Mike Parker, on his 14 hectares of arable land.

In 2006, when Mike Parker took over the role of Maize and Agrichemical project manager at the Foundation for Arable Research, he brought with him extensive qualifications and experience in the field.

Now, in 2018, as he retires from the role, he leaves an impressive legacy of research work for future generations to benefit and learn from.

Mike’s been a commercial vegetable grower for around 30 years, although in recent years he’s scaled his own business down to 14 hectares in Pukeroro.

Prior to the FAR role, he worked as an agronomist for maize contractors and a seed company, and did agrichemical and maize research for FAR. He’s also specialised in plant pathology, integrated pest management, and agrichemical resistance management.

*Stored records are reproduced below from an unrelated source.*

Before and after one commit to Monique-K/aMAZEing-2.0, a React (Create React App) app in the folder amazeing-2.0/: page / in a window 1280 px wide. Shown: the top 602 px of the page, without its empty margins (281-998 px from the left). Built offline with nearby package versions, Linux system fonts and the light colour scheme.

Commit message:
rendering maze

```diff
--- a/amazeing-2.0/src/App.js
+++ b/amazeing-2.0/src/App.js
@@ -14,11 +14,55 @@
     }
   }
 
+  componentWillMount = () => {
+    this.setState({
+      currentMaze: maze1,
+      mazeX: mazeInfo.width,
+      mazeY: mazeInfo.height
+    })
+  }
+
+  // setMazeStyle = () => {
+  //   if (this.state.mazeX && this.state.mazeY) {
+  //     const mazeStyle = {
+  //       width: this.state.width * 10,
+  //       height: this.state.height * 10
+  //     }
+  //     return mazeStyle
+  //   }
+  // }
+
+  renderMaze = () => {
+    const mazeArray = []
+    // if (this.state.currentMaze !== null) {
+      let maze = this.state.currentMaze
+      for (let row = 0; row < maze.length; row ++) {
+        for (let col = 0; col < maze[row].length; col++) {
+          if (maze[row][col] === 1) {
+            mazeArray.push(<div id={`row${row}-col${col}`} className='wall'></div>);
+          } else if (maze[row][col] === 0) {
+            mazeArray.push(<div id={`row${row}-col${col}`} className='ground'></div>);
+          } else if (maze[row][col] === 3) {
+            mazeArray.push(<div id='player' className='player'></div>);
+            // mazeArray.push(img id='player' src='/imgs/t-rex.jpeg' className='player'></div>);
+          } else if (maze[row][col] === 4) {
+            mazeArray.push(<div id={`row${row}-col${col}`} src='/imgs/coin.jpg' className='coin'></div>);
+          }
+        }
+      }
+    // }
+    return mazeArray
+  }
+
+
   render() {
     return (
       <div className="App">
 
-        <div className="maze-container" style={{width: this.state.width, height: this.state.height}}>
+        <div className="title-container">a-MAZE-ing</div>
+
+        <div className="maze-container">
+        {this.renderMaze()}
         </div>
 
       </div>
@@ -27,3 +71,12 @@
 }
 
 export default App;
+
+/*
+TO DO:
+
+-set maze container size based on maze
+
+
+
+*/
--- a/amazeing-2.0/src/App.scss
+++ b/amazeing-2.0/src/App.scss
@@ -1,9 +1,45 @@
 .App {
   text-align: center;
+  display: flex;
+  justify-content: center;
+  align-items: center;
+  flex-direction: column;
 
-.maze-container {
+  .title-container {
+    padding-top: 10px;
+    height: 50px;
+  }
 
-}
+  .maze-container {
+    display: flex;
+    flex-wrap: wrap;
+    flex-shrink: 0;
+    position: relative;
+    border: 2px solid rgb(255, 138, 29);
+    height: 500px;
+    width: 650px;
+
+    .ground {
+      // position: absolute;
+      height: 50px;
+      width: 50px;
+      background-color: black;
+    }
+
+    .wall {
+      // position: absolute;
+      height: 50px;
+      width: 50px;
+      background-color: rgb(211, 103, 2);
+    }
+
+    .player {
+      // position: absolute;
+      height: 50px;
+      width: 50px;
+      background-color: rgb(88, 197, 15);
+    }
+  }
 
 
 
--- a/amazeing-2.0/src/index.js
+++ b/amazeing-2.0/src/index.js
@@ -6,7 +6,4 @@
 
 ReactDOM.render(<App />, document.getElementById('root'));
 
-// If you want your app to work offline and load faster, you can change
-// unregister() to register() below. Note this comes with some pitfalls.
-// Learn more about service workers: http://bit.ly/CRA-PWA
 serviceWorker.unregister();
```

Mike says his time at FAR has included some successful projects. “Originally, it was just me at the Northern Cropping Research Site in Tamahere,” says Mike.

“In the last three years the site grew to a team of three.”

Mike upgraded the Good Practice Guide for the Trading of Maize Forage and devised the grower/buyer contract.

“It’s important to have accurate sampling methods for forage dry matter, so neither the buyer nor the grower are ripped off.”

Mike led experiments on 20 different farms, with different soils, climates and management to prove that paddocks out of long-term pasture – greater than six years – need no additional Nitrogen fertiliser.

“Not only does the farmer save on fertiliser, but it reduces nitrogen leaching and helps the environment.”

In New Zealand, a wet maize season can be a real trigger for fungal diseases, says Mike.

“Considerable research has been carried out to produce recommendations in fungicide type and when to apply it.

“With five to six tonnes a hectare of loss to a maize crop in a bad disease, wet or humid year, this type of information is invaluable for farmers.”

Despite stepping down from his role, Mike will still be working on different research projects, and certainly won’t be idle.

He is vice president of Vegetables NZ, and a compliance certifier for Agrichemicals.

“I’m also part of a biosecurity project with Waikato Regional Council looking at the control of the noxious velvet leaf weed, Abutilon theophrasti.

“And I’m part of a resistance management team for Agrichemicals, researching wise and judicious use of agrichemicals in NZ.”

It seems the arable crop industry will be benefiting from Mike Parker’s knowledge and research for many years to come.


There are no comments on this article.

Leave a Comment

You must be logged in to make a comment. Login Now
Opinion Poll

We're not running a poll right now. Check back soon!